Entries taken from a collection
·····

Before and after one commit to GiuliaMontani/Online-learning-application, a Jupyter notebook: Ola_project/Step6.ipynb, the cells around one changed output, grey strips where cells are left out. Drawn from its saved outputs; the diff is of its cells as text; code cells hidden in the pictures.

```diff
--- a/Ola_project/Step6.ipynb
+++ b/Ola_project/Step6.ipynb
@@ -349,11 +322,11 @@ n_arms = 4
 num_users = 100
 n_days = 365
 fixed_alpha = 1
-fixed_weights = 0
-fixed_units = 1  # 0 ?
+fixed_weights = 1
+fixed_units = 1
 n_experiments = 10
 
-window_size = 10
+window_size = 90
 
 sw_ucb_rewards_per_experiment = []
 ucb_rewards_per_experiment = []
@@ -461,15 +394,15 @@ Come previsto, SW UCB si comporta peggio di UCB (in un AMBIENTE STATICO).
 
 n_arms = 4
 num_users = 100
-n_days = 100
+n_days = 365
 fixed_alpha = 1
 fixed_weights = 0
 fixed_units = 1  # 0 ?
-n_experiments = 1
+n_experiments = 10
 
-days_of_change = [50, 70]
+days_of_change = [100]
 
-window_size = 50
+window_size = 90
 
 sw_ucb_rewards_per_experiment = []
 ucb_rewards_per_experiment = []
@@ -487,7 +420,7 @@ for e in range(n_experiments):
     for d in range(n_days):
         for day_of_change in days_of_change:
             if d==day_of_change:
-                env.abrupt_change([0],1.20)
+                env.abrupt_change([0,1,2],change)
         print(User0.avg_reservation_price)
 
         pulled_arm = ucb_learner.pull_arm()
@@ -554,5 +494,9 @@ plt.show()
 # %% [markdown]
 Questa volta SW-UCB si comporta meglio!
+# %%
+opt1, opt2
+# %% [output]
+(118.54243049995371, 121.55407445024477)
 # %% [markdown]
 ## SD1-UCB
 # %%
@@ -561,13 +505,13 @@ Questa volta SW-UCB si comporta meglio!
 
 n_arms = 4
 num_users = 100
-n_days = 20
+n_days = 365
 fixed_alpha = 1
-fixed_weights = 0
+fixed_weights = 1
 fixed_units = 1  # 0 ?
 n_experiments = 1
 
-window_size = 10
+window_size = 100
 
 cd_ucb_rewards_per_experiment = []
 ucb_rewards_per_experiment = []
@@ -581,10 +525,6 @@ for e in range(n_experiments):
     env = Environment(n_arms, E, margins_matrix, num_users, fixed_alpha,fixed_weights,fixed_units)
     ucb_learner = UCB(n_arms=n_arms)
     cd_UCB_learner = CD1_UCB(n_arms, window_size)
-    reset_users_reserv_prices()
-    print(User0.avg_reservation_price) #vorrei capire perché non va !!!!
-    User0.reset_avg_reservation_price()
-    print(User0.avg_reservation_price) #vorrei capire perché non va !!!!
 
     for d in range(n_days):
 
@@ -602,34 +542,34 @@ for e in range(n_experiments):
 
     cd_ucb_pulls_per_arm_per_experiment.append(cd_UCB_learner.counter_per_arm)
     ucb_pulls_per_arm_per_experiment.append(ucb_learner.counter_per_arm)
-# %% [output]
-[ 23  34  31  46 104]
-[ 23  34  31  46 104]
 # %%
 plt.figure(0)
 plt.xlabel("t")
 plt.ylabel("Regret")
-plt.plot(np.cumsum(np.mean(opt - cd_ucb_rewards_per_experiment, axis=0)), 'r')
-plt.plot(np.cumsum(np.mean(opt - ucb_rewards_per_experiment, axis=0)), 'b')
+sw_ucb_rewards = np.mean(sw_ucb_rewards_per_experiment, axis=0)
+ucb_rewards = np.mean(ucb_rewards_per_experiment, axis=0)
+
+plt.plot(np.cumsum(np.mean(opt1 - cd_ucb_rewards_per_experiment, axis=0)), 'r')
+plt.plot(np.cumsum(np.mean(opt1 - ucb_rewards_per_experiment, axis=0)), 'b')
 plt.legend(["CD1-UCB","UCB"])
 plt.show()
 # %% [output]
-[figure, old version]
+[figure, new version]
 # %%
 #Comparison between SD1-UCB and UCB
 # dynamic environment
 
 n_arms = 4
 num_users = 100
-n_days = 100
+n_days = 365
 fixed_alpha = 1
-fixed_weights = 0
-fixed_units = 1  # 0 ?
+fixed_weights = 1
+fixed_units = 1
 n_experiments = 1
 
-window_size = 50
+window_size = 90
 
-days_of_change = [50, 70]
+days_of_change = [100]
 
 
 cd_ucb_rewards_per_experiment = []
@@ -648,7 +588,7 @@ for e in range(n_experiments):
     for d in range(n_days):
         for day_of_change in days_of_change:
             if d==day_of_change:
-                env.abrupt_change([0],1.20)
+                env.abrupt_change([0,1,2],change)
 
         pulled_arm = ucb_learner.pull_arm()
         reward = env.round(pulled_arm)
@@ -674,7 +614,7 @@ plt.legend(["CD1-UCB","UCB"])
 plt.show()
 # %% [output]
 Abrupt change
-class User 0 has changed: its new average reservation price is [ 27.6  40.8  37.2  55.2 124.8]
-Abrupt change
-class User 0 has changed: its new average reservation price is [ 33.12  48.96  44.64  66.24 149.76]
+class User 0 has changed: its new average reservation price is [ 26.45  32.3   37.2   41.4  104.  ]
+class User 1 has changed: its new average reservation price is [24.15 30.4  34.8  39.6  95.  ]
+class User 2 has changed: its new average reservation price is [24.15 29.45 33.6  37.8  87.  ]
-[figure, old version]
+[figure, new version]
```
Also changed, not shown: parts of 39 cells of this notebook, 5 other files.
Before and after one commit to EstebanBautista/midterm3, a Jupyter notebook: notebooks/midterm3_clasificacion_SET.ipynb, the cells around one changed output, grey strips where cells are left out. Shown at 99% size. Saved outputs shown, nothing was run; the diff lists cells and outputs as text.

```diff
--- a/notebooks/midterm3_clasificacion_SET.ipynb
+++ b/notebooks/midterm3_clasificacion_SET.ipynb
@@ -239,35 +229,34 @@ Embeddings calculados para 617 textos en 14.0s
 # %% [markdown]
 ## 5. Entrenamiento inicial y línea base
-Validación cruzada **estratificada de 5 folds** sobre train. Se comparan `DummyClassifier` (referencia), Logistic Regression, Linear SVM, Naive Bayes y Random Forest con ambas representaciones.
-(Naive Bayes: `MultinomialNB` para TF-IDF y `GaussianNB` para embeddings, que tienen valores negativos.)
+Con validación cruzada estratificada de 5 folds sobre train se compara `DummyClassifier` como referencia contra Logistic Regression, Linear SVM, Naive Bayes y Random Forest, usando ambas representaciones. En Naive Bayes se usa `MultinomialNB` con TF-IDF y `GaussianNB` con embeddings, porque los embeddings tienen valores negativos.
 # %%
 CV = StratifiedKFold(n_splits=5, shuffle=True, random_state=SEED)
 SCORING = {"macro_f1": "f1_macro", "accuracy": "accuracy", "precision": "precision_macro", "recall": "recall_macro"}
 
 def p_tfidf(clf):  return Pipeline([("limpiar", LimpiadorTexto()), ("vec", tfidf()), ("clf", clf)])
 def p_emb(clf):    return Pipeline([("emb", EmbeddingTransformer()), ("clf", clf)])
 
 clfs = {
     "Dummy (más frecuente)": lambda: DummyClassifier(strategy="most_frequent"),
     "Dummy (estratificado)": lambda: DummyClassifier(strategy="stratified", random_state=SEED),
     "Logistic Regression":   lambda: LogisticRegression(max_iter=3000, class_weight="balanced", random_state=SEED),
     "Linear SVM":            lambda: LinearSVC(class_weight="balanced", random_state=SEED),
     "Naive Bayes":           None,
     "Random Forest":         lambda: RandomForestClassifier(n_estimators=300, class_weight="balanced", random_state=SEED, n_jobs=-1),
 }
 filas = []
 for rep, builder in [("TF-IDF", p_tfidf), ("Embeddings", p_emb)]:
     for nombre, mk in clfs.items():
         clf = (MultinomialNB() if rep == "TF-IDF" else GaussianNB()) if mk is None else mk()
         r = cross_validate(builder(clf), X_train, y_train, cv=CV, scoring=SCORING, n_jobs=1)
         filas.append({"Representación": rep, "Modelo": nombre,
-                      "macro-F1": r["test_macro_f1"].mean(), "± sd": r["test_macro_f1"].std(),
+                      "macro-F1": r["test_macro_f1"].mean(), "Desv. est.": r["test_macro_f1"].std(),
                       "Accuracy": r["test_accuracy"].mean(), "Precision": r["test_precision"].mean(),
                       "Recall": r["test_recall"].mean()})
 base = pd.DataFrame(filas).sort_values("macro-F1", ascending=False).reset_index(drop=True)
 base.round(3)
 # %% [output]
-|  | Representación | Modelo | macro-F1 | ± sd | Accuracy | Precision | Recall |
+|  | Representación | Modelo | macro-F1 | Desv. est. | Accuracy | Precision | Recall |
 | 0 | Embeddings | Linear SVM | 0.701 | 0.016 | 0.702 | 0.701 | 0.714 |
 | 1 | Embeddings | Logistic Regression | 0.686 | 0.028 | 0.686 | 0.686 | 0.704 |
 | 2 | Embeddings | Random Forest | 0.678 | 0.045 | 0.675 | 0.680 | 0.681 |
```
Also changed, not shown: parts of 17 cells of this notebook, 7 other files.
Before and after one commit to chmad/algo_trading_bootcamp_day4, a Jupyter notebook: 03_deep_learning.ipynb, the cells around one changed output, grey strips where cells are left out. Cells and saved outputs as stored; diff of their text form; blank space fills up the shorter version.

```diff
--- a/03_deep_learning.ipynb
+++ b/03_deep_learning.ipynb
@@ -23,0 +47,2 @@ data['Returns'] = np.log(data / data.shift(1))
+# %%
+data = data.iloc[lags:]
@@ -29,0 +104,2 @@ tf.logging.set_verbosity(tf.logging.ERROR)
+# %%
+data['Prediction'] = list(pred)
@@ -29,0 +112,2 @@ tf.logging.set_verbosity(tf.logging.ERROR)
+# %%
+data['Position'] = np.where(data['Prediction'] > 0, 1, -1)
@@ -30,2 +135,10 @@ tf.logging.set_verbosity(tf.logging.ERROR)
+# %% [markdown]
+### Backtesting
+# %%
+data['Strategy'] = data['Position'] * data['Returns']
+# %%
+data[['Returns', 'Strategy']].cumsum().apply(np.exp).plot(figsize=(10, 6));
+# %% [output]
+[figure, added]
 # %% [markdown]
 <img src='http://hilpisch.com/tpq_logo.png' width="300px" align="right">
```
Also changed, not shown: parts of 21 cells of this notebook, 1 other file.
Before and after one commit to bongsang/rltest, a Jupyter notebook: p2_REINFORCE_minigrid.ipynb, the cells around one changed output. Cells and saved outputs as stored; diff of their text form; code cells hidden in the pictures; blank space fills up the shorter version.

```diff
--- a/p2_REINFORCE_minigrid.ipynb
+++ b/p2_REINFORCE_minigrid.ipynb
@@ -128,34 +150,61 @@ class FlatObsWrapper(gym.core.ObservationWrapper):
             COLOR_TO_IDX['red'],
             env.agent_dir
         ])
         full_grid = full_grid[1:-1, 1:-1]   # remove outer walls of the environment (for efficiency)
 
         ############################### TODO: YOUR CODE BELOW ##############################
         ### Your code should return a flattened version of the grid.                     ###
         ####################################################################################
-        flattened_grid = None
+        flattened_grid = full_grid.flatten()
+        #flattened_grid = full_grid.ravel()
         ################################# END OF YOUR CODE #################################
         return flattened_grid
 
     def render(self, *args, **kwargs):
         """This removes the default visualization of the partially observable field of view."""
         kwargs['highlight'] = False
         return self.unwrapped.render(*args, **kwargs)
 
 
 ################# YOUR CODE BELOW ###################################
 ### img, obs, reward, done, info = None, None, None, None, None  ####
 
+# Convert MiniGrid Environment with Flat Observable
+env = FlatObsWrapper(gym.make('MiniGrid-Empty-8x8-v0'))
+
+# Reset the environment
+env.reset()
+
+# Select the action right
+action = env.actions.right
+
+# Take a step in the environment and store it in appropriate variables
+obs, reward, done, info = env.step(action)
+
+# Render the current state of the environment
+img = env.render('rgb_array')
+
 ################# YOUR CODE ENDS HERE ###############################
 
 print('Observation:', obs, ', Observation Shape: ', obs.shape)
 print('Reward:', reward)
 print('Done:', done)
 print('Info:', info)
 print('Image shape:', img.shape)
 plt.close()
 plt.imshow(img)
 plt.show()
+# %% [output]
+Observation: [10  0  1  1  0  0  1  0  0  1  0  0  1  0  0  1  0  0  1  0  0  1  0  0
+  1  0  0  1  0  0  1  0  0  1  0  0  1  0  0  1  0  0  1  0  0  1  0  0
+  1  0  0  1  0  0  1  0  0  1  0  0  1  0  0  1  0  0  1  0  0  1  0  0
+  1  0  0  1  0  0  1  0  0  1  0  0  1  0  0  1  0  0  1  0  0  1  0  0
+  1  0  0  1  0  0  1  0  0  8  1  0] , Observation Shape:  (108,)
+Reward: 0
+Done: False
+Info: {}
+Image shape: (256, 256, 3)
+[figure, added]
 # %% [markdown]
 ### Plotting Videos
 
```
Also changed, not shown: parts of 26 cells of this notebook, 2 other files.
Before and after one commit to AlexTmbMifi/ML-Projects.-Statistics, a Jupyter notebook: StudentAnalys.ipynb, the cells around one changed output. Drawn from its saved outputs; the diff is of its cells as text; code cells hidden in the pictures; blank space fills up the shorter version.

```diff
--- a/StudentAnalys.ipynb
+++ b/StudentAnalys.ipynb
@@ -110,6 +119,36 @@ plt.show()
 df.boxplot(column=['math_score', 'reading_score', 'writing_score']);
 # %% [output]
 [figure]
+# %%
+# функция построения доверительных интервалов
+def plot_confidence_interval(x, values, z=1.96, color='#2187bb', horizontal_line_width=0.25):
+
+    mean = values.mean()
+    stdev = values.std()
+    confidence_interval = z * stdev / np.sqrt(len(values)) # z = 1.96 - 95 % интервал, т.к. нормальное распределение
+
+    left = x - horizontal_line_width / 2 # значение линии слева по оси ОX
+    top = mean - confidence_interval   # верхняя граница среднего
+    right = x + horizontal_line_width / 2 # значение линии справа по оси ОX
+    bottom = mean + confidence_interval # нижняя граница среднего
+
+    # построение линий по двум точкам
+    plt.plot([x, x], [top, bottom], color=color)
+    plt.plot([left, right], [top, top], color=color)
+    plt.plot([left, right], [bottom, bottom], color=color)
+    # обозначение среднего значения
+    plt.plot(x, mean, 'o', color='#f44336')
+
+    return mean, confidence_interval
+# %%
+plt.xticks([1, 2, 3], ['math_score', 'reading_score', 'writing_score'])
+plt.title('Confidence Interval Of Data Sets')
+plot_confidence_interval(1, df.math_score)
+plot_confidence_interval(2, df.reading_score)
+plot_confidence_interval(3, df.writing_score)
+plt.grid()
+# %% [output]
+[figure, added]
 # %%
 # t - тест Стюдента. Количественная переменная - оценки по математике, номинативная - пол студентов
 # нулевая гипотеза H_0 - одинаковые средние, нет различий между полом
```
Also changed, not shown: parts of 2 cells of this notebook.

·····

Using the data above, tally the lines that contain the string "print" and state only the result.

# Answer to this problem:
8